Return every line from the records below with the string "selector".
[[ THE DATA, beginning ]]
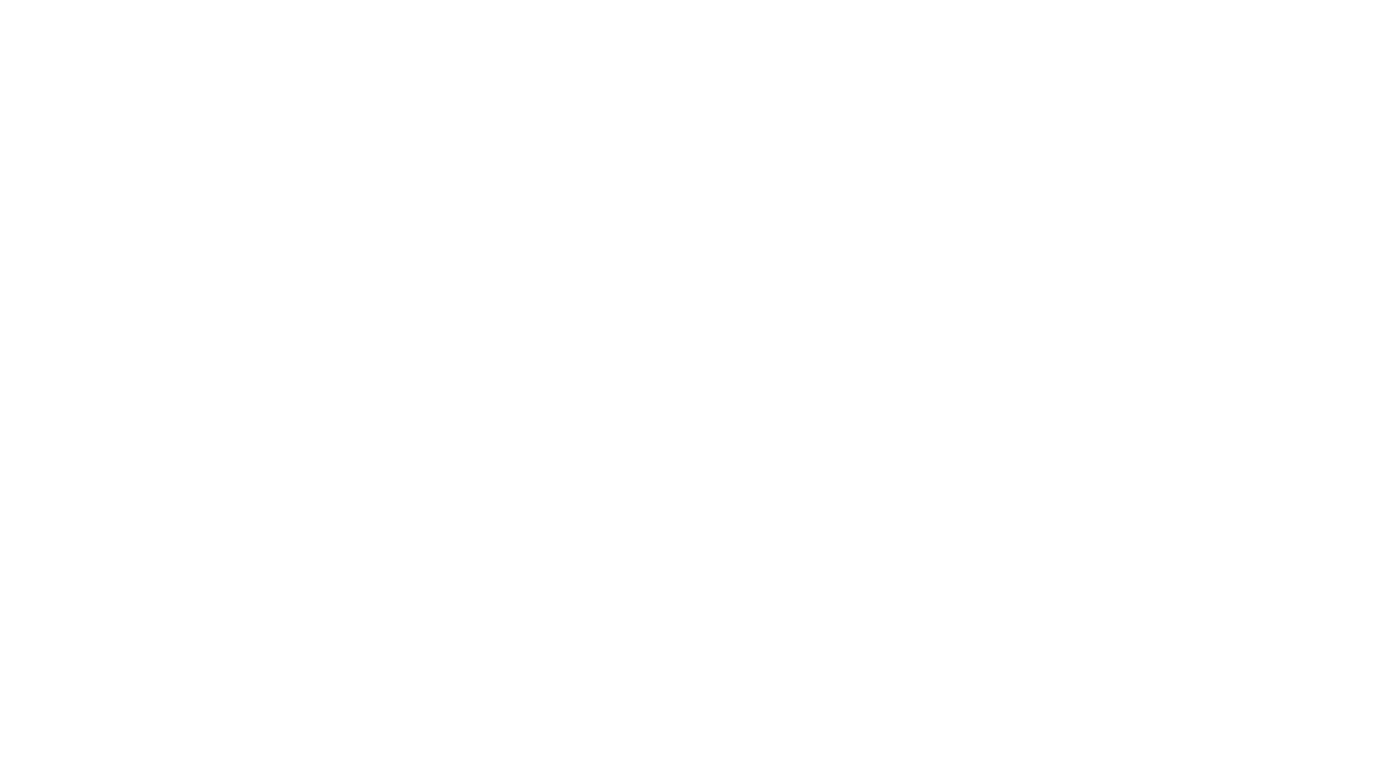
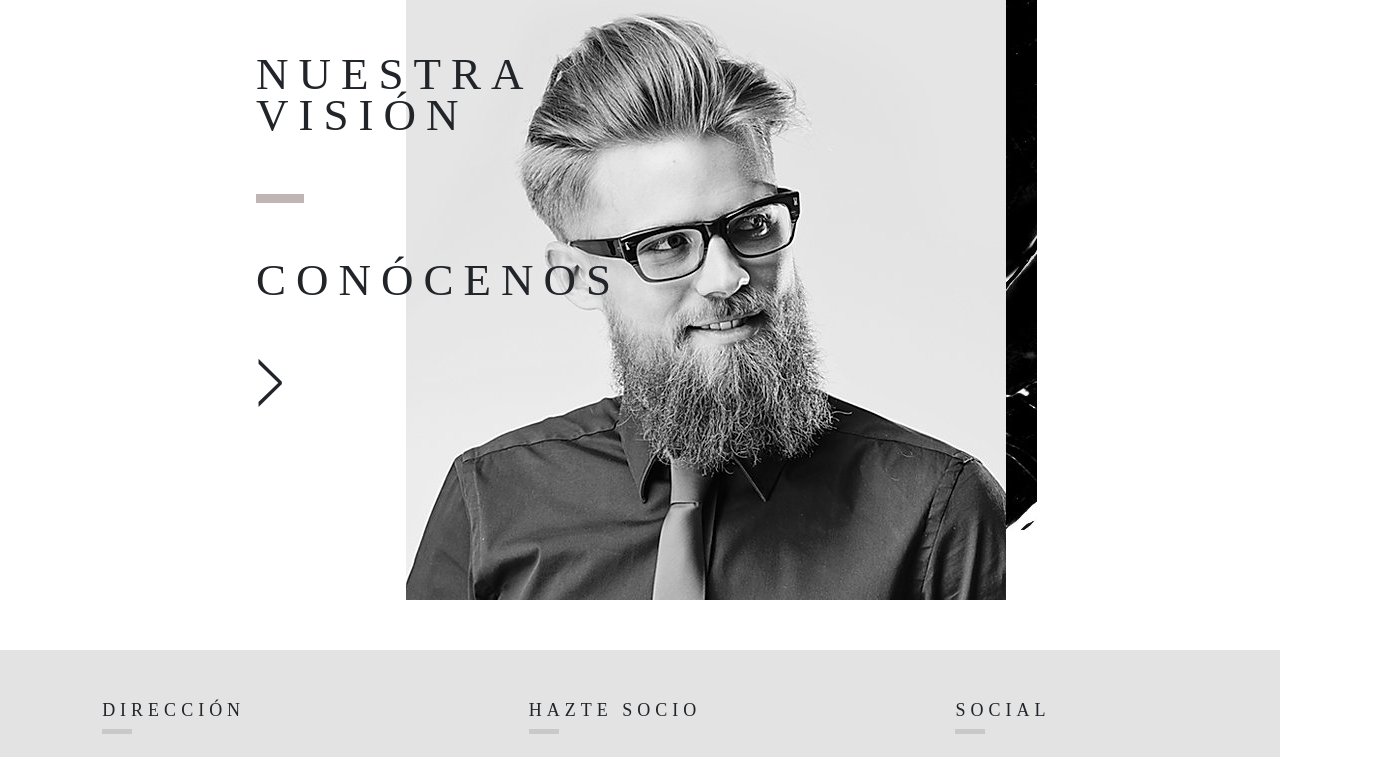
Before and after one commit to D-aniela/Practica_Wix_2_Repaso, an Angular app: page / in a window 1280 px wide. Shown: the part 2597-3354 px from the top of the page, 1380 px wide, since content can reach past the window. Before the commit the page ends 3067 px from the top, so only its background shows below. Built offline with nearby package versions, Linux system fonts and the light colour scheme; a web font is replaced by a local one.

Commit message:
Creacion de componente vision y footer

```diff
--- a/src/app/app.component.html
+++ b/src/app/app.component.html
@@ -1,3 +1,5 @@
 <app-navbar></app-navbar>
 
 <app-home></app-home>
+
+<app-footer></app-footer>
--- a/src/app/app.module.ts
+++ b/src/app/app.module.ts
@@ -7,6 +7,8 @@ import { HomeComponent } from './components/home/home.component';
 import { CarrouselComponent } from './components/home/carrousel/carrousel.component';
 import { EligemeComponent } from './components/home/eligeme/eligeme.component';
 import { NuestrosSociosComponent } from './components/home/nuestros-socios/nuestros-socios.component';
+import { NuestraVisionComponent } from './components/home/nuestra-vision/nuestra-vision.component';
+import { FooterComponent } from './components/shared/footer/footer.component';
 
 
 @NgModule({
@@ -16,7 +18,9 @@ import { NuestrosSociosComponent } from './components/home/nuestros-socios/nuest
     HomeComponent,
     CarrouselComponent,
     EligemeComponent,
-    NuestrosSociosComponent
+    NuestrosSociosComponent,
+    NuestraVisionComponent,
+    FooterComponent
   ],
   imports: [
     BrowserModule
--- a/src/app/components/home/eligeme/eligeme.component.css
+++ b/src/app/components/home/eligeme/eligeme.component.css
@@ -15,6 +15,8 @@
   margin-left: 47%;
   z-index: 1;
 }
+
+/* TEXTO */
 
 .texto h1 {
   position: relative;
--- a/src/app/components/home/home.component.html
+++ b/src/app/components/home/home.component.html
@@ -1,3 +1,4 @@
 <app-carrousel></app-carrousel>
 <app-eligeme></app-eligeme>
 <app-nuestros-socios></app-nuestros-socios>
+<app-nuestra-vision></app-nuestra-vision>
--- /dev/null
+++ b/src/app/components/home/nuestra-vision/nuestra-vision.component.css
@@ -0,0 +1,60 @@
+.vision {
+  display: flex;
+  margin-bottom: 50px;
+}
+
+img {
+  left: 50%;
+  transform: translateX(-20%);
+  z-index: 1;
+}
+
+.vision img:nth-child(1) {
+  position: absolute;
+  bottom: 70px;
+  left: 60%;
+}
+
+.vision img:nth-child(2) {
+  position: relative;
+}
+
+/* TEXTO NUESTRA VISIÓN */
+.texto {
+  position: relative;
+  left: 20%;
+  font-family: Anton;
+  width: 20%;
+  letter-spacing: 10px;
+  z-index: 2;
+  top: 150px;
+}
+
+.texto h1 {
+  font-size: 45px;
+  line-height: 41px;
+}
+
+.texto .linea {
+  position: relative;
+  top: 50px;
+  width: 48px;
+  height: 9px;
+  background: #BEB5B4;
+}
+
+.texto h2 {
+  position: relative;
+  top: 100px;
+  font-size: 45px;
+}
+
+.texto p {
+  position: relative;
+  top: 130px;
+  font-family: CenturyGothic;
+  font-size: 50px;
+  display: inline-block;
+  transform: scaleY(2);
+  cursor: pointer;
+}
--- /dev/null
+++ b/src/app/components/home/nuestra-vision/nuestra-vision.component.html
@@ -0,0 +1,19 @@
+<div class="vision">
+
+  <div class="row texto">
+    <div class="col-12">
+      <h1>NUESTRA VISIÓN</h1>
+      <div class="linea"></div>
+      <h2>CONÓCENOS</h2>
+      <p>></p>
+    </div>
+  </div>
+  <div class="row">
+    <div class="col-12">
+      <img src="./../../../../assets/img/VisionBack.jpg" alt="">
+      <img src="./../../../../assets/img/visionFront.jpg" alt="">
+    </div>
+  </div>
+
+
+</div>
--- /dev/null
+++ b/src/app/components/home/nuestra-vision/nuestra-vision.component.ts
@@ -0,0 +1,15 @@
+import { Component, OnInit } from '@angular/core';
+
+@Component({
+  selector: 'app-nuestra-vision',
+  templateUrl: './nuestra-vision.component.html',
+  styleUrls: ['./nuestra-vision.component.css']
+})
+export class NuestraVisionComponent implements OnInit {
+
+  constructor() { }
+
+  ngOnInit(): void {
+  }
+
+}
--- a/src/app/components/home/nuestros-socios/nuestros-socios.component.css
+++ b/src/app/components/home/nuestros-socios/nuestros-socios.component.css
@@ -6,22 +6,28 @@
   margin-left: 230px;
 }
 
+.flex {
+  display: flex;
+  padding-left: 150px;
+  background: #EEEEEE;
+  height: 450px;
+  margin-bottom: 300px;
+}
+
 .BGPink {
   position: relative;
   background: #E0D4D1;
-  width: 637px;
+  width: 1550px;
   height: 658px;
   z-index: 2;
-  margin-left: 150px;
 }
 
 .BGGray {
   position: relative;
   background: #EEEEEE;
   width: 100vw;
-  height: 658px;
+  height: 450px;
   z-index: 1;
-  bottom: 900px;
 }
 
 /* TEXTO NUESTROS SOCIOS MAS COOL */
@@ -63,6 +69,6 @@
   position: relative;
   width: 52px;
   height: 9px;
-  bottom: 150%;
+  bottom: 80%;
   background: #BEB5B4;
 }
--- a/src/app/components/home/nuestros-socios/nuestros-socios.component.html
+++ b/src/app/components/home/nuestros-socios/nuestros-socios.component.html
@@ -31,5 +31,9 @@
 
 </div>
 
-<div class="BGPink"></div>
-<div class="BGGray"></div>
+<div class="flex">
+
+  <div class="BGPink"></div>
+  <div class="BGGray"></div>
+
+</div>
--- /dev/null
+++ b/src/app/components/shared/footer/footer.component.css
@@ -0,0 +1,104 @@
+.footer {
+  position: absolute;
+  background: #E3E3E3;
+  width: 100%;
+}
+
+.firstFooter {
+  position: relative;
+  display: flex;
+  justify-content: space-around;
+  height: 266px;
+  top: 50px;
+  left: 100px;
+}
+
+
+.firstFooter h3 {
+  font-family: Anton;
+  font-size: 18px;
+  letter-spacing: 5px;
+}
+
+.firstFooter .linea {
+  width: 30px;
+  height: 5px;
+  background: #C9C9C9;
+}
+
+.firstFooter p {
+  font-size: 17px;
+  font-family: CenturyGothic;
+}
+
+.direccion p {
+  position: relative;
+  top: 25px;
+  width: 40%;
+}
+
+input {
+  position: relative;
+  background: transparent;
+  top: 25px;
+  width: 250px;
+  height: 40px;
+  border: 3px solid black;
+}
+
+.socio {
+  width: 33%;
+}
+
+.socio p {
+  position: relative;
+  top: 35px;
+  color: white;
+  background: #000;
+  width: 250px;
+  height: 40px;
+  text-align: center;
+  padding: 5px 0;
+  cursor: pointer;
+}
+
+.direccion {
+  width: 33%;
+}
+
+.social {
+  width: 33%;
+}
+
+/* ICONOS */
+.iconos {
+  position: relative;
+  top: 25px;
+  font-size: 30px;
+}
+
+.fa {
+  padding-left: 15px;
+  cursor: pointer;
+}
+
+/* SECOND FOOTER */
+.secondFooter {
+  display: flex;
+  color: white;
+  background: #000;
+  font-family: CenturyGothic;
+  padding: 15px 0;
+  font-size: 14px;
+  height: 50px;
+}
+
+.envio {
+  display: flex;
+  width: 40%;
+  padding: 0 100px;
+}
+
+.envio p {
+  padding: 0 10px;
+}
--- /dev/null
+++ b/src/app/components/shared/footer/footer.component.html
@@ -0,0 +1,54 @@
+<div class="footer">
+
+  <div class="firstFooter">
+
+    <div class="direccion">
+      <h3>DIRECCIÓN</h3>
+      <div class="linea"></div>
+      <p>
+        Av.Los Rosales 122
+        28021. Madrid.
+      </p>
+    </div>
+
+    <div class="socio">
+      <h3>HAZTE SOCIO</h3>
+      <div class="linea"></div>
+      <input type="text" placeholder="  Ingresa tu email aqui*">
+      <div class="unirse">
+        <p>Unirse</p>
+      </div>
+    </div>
+
+    <div class="social">
+      <h3>SOCIAL</h3>
+      <div class="linea"></div>
+      <div class="iconos">
+        <i class="fa fa-facebook" aria-hidden="true"></i>
+        <i class="fa fa-twitter" aria-hidden="true"></i>
+        <i class="fa fa-instagram" aria-hidden="true"></i>
+      </div>
+    </div>
+
+  </div>
+
+  <div class="secondFooter">
+
+    <div class="envio">
+      <div class="icon">
+        <i class="fa fa-amazon" aria-hidden="true"></i>
+      </div>
+
+      <p>
+        ENVÍO INMEDIATO
+      </p>
+    </div>
+
+    <div class="copy">
+      <span>
+        &copy; 2023 by Christina Sun. Orgullosamente creado con Wix.com
+      </span>
+    </div>
+
+  </div>
+</div>
--- /dev/null
+++ b/src/app/components/shared/footer/footer.component.ts
@@ -0,0 +1,15 @@
+import { Component, OnInit } from '@angular/core';
+
+@Component({
+  selector: 'app-footer',
+  templateUrl: './footer.component.html',
+  styleUrls: ['./footer.component.css']
+})
+export class FooterComponent implements OnInit {
+
+  constructor() { }
+
+  ngOnInit(): void {
+  }
+
+}
```
Also changed, not shown: src/assets/img/VisionBack.jpg (added), src/assets/img/visionFront.jpg (added).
[[ THE DATA, end ]]
## EXERCISE SOLUTION
+  selector: 'app-nuestra-vision',
+  selector: 'app-footer',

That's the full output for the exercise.